(Stored records)
[Start of Attachment]

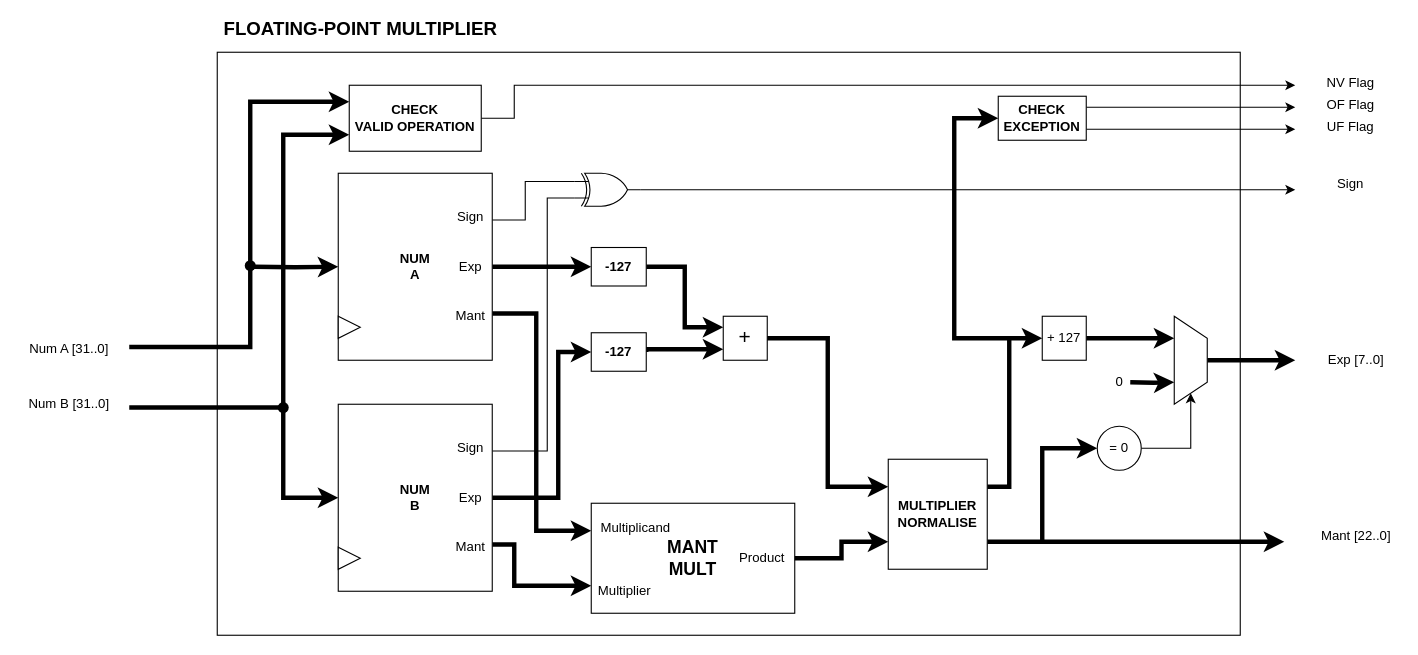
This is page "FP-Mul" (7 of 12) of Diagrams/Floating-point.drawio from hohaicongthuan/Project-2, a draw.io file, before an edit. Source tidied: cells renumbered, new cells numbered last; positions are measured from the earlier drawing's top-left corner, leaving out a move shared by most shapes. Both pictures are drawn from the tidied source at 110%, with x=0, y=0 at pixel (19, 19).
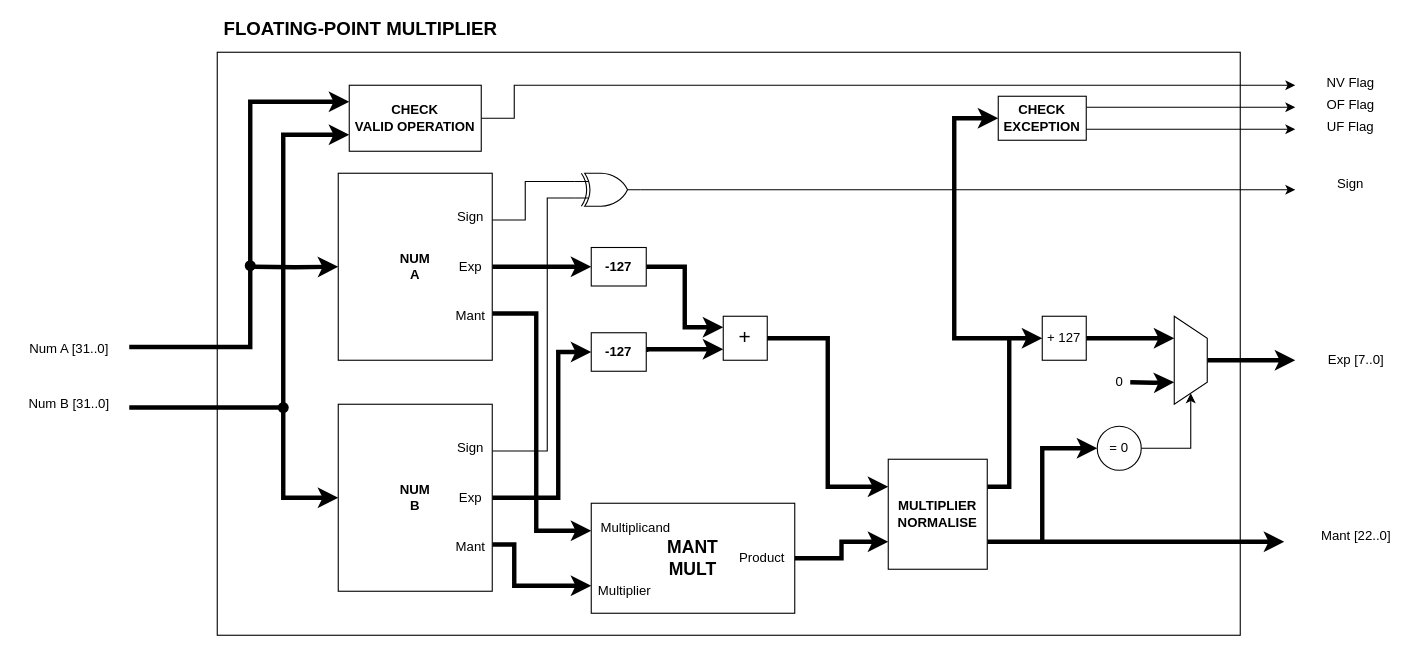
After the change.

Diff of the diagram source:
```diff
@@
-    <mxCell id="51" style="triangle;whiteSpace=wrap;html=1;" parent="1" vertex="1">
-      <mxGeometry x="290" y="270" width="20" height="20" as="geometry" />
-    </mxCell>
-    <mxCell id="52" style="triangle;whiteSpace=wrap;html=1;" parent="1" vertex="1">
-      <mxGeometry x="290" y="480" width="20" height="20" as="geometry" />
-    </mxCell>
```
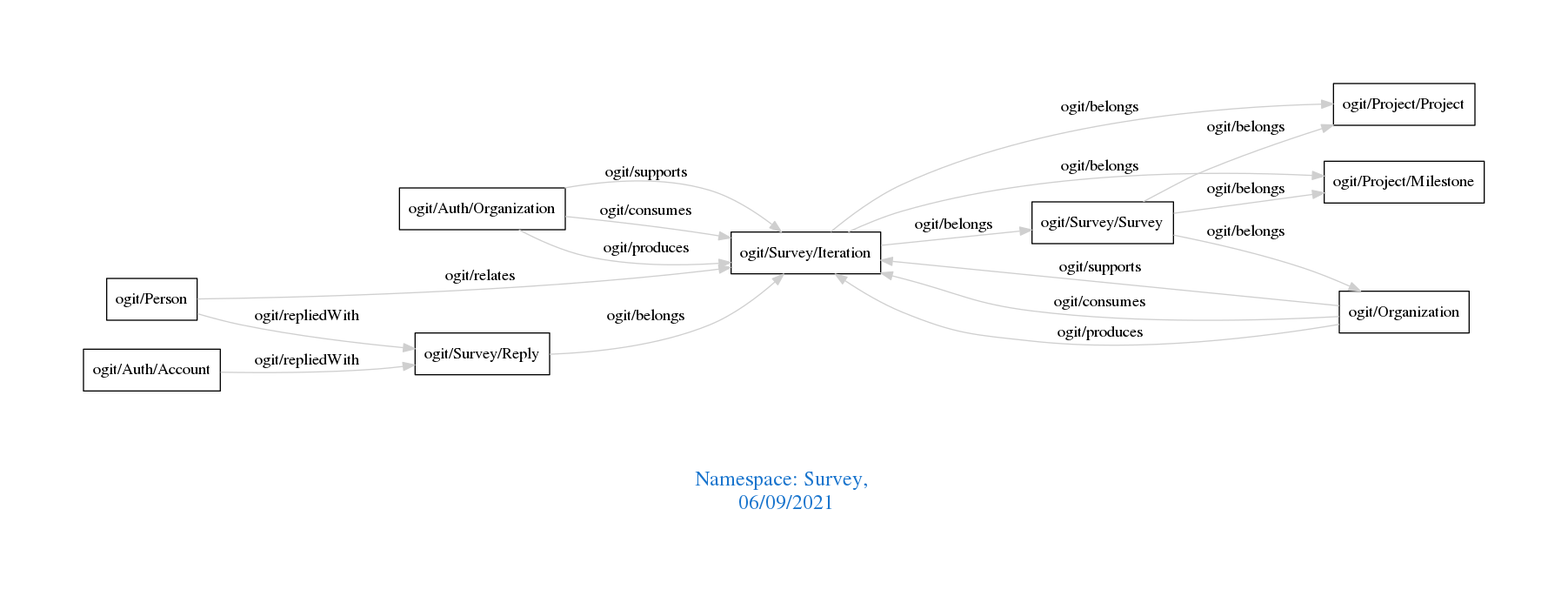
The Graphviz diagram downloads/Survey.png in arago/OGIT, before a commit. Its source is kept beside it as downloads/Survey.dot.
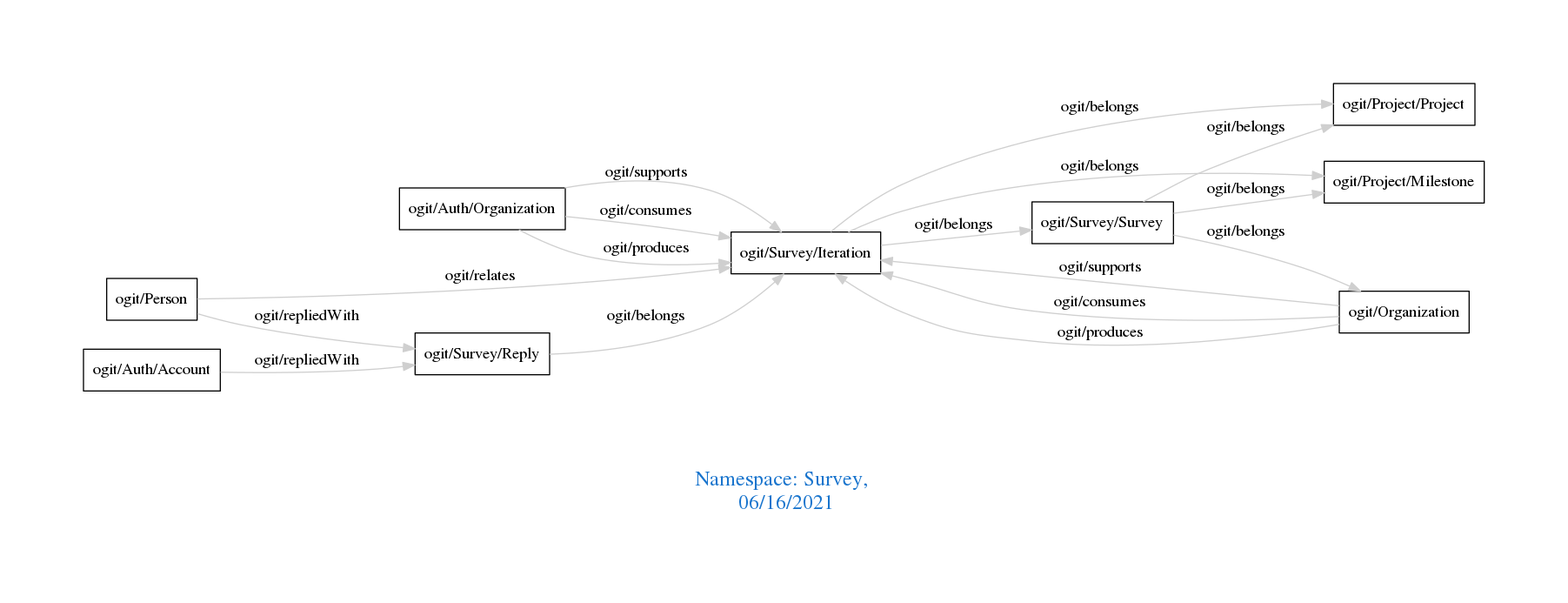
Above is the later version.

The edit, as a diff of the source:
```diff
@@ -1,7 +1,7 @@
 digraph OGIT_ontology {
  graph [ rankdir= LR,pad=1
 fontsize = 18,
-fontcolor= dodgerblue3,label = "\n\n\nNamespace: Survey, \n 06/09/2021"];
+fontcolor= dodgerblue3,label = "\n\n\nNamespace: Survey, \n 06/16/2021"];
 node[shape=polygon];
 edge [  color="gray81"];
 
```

[End of Attachment]

PROBLEM STATEMENT:
Check every line of the records, and copy the ones that hold the word "mxGeometry".

OUTPUT:
-      <mxGeometry x="290" y="270" width="20" height="20" as="geometry" />
-      <mxGeometry x="290" y="480" width="20" height="20" as="geometry" />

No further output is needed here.